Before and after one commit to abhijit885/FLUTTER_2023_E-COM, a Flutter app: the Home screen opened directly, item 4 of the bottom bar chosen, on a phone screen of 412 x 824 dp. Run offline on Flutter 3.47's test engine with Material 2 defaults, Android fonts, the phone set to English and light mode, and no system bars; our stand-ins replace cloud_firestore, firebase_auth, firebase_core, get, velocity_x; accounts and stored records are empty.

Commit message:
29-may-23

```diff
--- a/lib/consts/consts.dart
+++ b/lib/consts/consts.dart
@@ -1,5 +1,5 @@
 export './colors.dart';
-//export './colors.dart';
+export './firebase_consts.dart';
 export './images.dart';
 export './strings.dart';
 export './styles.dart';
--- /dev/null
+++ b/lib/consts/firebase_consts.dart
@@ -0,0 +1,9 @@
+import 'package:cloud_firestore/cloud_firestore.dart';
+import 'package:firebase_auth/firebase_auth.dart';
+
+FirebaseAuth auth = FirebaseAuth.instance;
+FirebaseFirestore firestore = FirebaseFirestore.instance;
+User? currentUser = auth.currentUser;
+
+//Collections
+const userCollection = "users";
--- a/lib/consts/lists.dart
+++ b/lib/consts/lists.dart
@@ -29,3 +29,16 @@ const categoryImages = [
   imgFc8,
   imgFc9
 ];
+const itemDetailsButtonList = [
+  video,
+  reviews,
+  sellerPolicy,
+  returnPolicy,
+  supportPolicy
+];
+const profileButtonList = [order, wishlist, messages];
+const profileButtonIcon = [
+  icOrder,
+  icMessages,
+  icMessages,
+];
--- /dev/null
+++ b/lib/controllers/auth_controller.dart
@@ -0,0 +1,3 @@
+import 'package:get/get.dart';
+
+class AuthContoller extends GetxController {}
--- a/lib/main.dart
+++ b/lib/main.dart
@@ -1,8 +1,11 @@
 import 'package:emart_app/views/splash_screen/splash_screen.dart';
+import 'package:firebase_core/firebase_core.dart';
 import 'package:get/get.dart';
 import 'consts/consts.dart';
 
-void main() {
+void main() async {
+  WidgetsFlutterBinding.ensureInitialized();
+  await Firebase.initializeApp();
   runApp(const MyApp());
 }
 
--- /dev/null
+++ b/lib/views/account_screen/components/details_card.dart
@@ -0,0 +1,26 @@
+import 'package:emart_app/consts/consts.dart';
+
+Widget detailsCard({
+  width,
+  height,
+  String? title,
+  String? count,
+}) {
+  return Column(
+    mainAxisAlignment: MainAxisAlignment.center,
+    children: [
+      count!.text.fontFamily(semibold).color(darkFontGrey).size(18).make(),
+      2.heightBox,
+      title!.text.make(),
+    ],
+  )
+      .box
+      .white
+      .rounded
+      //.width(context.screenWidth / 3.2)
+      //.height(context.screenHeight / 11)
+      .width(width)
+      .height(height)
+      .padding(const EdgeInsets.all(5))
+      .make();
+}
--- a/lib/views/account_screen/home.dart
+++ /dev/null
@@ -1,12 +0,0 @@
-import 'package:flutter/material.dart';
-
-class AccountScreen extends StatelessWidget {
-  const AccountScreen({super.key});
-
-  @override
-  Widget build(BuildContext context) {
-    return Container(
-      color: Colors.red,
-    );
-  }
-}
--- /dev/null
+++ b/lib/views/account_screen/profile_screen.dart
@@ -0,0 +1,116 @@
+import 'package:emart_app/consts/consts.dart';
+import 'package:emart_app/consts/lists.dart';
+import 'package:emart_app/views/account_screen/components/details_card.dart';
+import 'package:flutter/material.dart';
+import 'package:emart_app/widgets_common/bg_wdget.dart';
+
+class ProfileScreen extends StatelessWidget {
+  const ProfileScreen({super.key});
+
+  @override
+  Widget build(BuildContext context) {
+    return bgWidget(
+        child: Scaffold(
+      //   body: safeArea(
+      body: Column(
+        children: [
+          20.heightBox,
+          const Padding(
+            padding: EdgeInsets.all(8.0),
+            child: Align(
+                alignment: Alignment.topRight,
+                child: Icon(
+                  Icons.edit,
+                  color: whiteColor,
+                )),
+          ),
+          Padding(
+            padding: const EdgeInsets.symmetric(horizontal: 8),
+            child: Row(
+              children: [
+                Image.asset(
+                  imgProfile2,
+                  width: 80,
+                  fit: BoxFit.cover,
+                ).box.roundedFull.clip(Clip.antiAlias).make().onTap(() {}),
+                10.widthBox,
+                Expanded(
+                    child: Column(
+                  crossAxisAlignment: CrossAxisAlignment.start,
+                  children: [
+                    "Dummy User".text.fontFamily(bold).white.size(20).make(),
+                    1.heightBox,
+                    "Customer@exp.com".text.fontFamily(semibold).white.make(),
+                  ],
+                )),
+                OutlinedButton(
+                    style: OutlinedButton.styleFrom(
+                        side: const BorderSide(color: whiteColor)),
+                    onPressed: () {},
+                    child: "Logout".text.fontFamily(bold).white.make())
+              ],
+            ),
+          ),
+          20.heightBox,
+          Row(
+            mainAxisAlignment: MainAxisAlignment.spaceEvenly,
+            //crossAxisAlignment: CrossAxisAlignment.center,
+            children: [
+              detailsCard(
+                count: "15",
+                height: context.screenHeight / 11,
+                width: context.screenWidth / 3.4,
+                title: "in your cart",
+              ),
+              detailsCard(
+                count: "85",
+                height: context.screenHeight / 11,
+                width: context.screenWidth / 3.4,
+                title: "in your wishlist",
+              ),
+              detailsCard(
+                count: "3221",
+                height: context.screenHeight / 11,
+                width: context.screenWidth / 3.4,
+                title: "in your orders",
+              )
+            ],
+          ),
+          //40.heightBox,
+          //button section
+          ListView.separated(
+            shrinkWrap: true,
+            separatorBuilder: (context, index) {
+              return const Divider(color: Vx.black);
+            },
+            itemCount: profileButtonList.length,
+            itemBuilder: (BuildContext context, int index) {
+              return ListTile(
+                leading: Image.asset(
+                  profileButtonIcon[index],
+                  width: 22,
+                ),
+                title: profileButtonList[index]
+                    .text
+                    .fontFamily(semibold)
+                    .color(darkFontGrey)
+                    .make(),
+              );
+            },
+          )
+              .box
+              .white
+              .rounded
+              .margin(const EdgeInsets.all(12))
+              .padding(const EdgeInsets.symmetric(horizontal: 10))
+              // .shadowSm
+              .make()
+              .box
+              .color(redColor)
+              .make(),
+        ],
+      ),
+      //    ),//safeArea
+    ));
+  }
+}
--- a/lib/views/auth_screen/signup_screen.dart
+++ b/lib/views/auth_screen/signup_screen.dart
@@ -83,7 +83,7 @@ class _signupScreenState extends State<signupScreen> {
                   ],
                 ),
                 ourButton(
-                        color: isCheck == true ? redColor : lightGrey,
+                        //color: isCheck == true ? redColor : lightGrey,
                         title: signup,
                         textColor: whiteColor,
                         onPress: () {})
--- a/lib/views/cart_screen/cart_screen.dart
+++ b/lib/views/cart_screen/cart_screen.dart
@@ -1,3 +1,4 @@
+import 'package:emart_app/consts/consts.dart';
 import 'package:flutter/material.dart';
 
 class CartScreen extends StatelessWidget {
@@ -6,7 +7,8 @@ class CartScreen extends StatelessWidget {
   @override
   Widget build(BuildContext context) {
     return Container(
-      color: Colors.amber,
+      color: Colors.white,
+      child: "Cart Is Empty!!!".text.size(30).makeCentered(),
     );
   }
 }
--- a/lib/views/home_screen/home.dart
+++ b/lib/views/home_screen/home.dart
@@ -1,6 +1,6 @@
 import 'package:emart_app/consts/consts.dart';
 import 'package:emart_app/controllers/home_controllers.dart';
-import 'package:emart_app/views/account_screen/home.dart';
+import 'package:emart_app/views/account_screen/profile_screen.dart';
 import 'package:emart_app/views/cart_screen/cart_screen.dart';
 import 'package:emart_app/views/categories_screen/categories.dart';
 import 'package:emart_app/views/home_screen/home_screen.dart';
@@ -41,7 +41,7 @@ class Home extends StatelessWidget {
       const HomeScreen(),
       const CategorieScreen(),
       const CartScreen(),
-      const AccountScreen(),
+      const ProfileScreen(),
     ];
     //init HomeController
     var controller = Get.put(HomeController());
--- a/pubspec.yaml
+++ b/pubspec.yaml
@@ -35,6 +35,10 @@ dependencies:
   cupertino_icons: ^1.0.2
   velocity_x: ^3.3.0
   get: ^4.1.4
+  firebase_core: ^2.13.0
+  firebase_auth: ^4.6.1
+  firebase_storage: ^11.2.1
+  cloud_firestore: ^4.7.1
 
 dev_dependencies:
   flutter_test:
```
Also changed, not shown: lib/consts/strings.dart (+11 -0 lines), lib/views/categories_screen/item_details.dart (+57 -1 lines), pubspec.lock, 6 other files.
******
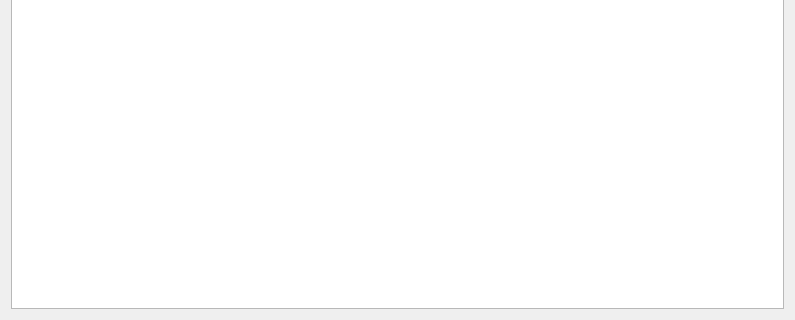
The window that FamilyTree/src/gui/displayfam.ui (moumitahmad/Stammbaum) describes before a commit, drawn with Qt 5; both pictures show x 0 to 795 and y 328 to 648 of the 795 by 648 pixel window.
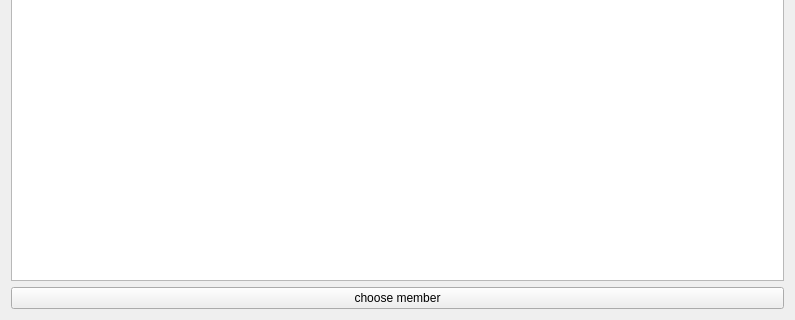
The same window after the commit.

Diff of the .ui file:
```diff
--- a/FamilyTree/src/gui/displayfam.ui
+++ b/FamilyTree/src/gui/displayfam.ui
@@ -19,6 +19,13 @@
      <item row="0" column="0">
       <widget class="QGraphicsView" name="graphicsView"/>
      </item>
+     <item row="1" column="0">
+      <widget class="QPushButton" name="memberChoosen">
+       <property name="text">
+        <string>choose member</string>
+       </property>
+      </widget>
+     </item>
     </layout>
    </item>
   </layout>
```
******
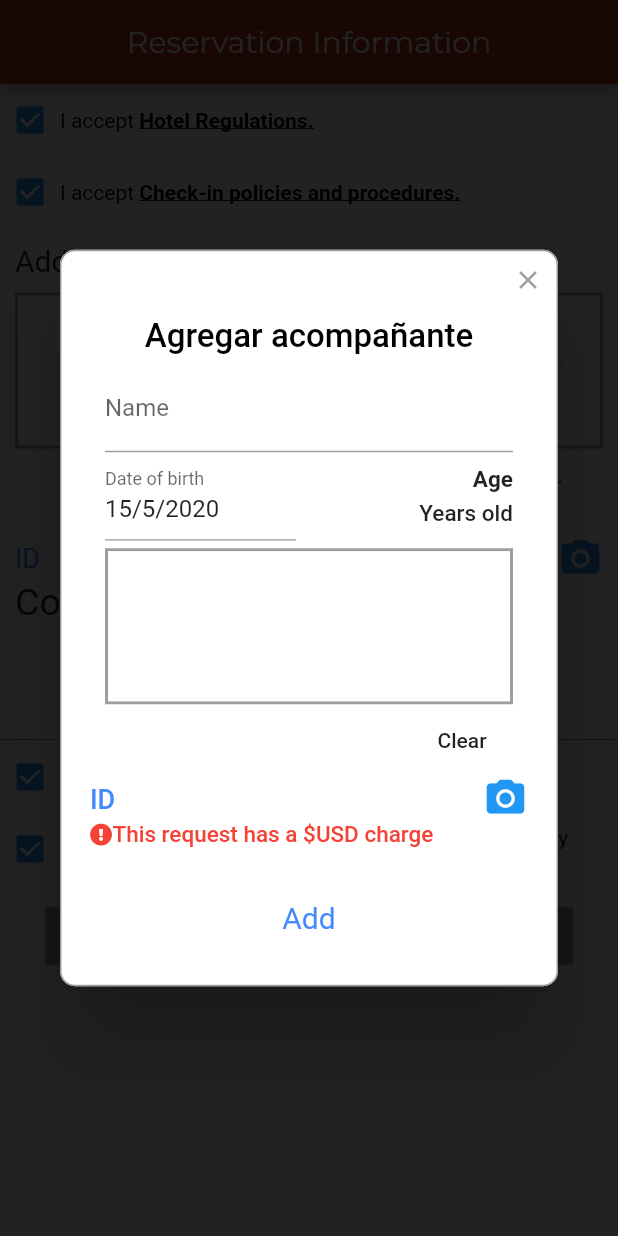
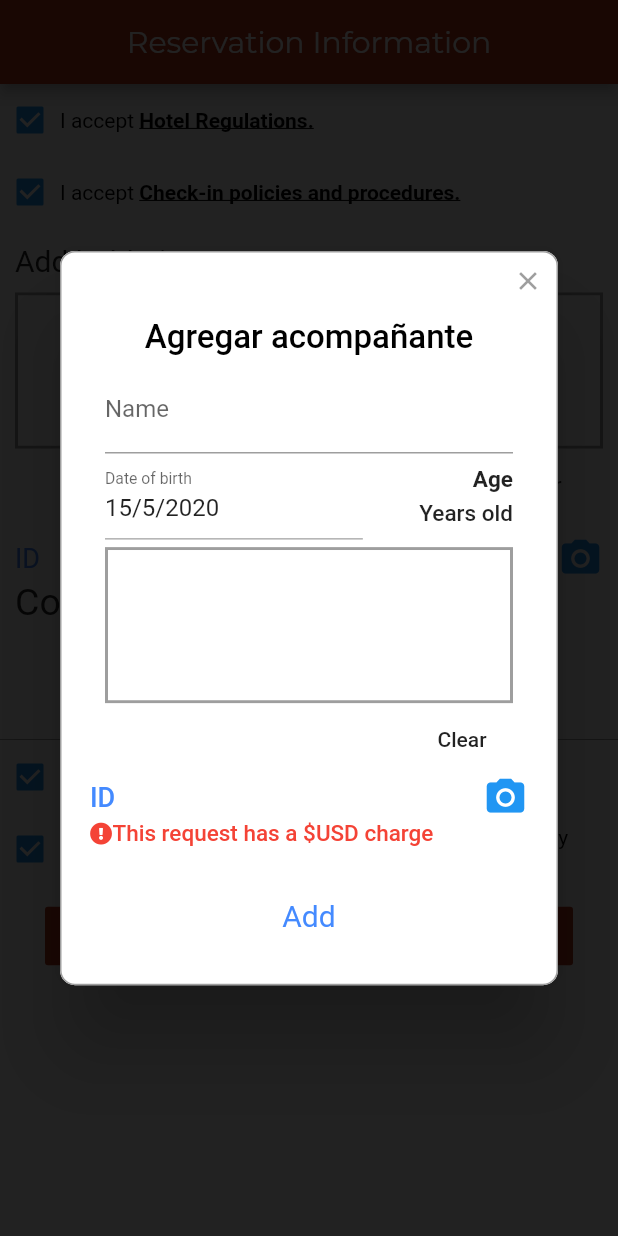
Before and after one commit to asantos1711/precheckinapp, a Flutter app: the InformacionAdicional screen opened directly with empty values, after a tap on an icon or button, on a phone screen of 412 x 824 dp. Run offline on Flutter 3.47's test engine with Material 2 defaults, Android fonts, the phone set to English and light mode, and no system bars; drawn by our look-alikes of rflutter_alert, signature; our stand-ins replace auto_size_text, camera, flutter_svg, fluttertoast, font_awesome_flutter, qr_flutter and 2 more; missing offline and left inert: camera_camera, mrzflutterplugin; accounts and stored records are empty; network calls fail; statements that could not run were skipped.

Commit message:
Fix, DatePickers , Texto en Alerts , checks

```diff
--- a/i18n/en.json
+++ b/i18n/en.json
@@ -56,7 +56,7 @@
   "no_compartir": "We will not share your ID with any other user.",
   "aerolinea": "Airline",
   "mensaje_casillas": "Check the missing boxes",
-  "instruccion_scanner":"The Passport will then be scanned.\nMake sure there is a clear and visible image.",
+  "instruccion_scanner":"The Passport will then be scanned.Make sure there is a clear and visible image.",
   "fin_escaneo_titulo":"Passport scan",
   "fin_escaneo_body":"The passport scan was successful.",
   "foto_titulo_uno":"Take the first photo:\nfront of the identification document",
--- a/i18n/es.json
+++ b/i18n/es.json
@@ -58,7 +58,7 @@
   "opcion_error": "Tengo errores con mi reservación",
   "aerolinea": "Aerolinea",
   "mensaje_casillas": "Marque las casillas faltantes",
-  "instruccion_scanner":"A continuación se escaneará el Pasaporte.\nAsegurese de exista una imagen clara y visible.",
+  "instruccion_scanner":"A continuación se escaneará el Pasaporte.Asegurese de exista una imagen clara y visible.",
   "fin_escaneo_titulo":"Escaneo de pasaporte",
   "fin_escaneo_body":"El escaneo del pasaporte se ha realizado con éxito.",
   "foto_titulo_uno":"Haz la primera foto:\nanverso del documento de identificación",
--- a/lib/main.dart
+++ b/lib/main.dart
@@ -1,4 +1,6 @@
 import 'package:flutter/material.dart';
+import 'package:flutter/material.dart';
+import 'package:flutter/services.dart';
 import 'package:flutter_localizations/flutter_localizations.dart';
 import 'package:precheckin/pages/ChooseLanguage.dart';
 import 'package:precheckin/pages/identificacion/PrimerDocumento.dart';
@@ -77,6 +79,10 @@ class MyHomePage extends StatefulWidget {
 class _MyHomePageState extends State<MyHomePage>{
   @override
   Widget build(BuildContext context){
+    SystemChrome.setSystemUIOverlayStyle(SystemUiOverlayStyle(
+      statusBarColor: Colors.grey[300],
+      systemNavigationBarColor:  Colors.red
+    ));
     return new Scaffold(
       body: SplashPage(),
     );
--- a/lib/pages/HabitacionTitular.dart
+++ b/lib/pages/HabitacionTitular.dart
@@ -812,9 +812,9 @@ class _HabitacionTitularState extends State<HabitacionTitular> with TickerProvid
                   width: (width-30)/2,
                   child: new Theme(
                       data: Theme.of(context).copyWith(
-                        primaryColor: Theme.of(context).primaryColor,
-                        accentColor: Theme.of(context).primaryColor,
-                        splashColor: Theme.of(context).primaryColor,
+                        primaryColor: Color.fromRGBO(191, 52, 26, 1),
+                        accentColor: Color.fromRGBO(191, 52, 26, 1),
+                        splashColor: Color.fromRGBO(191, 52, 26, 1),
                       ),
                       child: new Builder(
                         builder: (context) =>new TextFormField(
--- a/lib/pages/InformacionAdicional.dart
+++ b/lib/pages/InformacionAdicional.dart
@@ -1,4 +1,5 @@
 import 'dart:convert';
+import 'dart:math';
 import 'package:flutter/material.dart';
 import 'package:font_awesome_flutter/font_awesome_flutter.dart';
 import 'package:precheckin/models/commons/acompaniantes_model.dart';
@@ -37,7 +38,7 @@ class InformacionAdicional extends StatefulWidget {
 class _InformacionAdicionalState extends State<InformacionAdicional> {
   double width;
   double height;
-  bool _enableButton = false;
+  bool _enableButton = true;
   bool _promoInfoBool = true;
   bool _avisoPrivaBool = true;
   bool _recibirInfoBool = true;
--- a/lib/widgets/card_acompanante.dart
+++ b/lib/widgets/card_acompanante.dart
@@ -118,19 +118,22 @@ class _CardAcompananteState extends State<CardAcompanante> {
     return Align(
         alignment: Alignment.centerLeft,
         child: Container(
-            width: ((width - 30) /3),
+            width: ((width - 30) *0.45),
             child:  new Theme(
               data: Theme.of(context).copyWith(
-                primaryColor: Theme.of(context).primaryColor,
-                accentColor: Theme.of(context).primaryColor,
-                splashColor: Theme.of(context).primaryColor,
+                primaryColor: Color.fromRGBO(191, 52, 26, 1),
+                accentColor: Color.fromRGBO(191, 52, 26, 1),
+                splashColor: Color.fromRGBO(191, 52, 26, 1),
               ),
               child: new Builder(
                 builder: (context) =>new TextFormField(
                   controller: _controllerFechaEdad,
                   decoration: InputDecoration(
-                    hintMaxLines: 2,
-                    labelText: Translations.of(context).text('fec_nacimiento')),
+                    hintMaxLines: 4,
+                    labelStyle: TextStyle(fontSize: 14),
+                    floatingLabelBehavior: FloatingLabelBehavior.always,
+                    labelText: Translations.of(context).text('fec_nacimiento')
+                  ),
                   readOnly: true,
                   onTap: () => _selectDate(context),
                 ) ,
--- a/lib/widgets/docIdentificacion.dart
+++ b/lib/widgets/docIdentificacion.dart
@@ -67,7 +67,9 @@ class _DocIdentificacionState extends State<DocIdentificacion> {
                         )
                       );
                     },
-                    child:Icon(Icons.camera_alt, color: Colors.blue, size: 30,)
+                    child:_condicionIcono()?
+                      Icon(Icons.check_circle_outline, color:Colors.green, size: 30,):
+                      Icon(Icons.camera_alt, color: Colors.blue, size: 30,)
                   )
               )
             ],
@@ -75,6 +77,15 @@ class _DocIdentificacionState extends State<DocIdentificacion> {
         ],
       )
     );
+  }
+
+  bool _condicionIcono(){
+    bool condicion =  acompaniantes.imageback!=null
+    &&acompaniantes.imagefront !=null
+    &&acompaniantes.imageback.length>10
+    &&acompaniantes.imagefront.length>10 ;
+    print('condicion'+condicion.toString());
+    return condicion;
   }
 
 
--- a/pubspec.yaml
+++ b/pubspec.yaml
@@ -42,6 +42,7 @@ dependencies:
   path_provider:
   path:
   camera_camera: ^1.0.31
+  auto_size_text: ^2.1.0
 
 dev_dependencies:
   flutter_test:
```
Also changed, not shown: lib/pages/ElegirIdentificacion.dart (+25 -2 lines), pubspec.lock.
******
▶ **Work instruction**: Pull every line containing "clear" out of the data above.

▶ **Exercise response**:
-  "instruccion_scanner":"The Passport will then be scanned.\nMake sure there is a clear and visible image.",
+  "instruccion_scanner":"The Passport will then be scanned.Make sure there is a clear and visible image.",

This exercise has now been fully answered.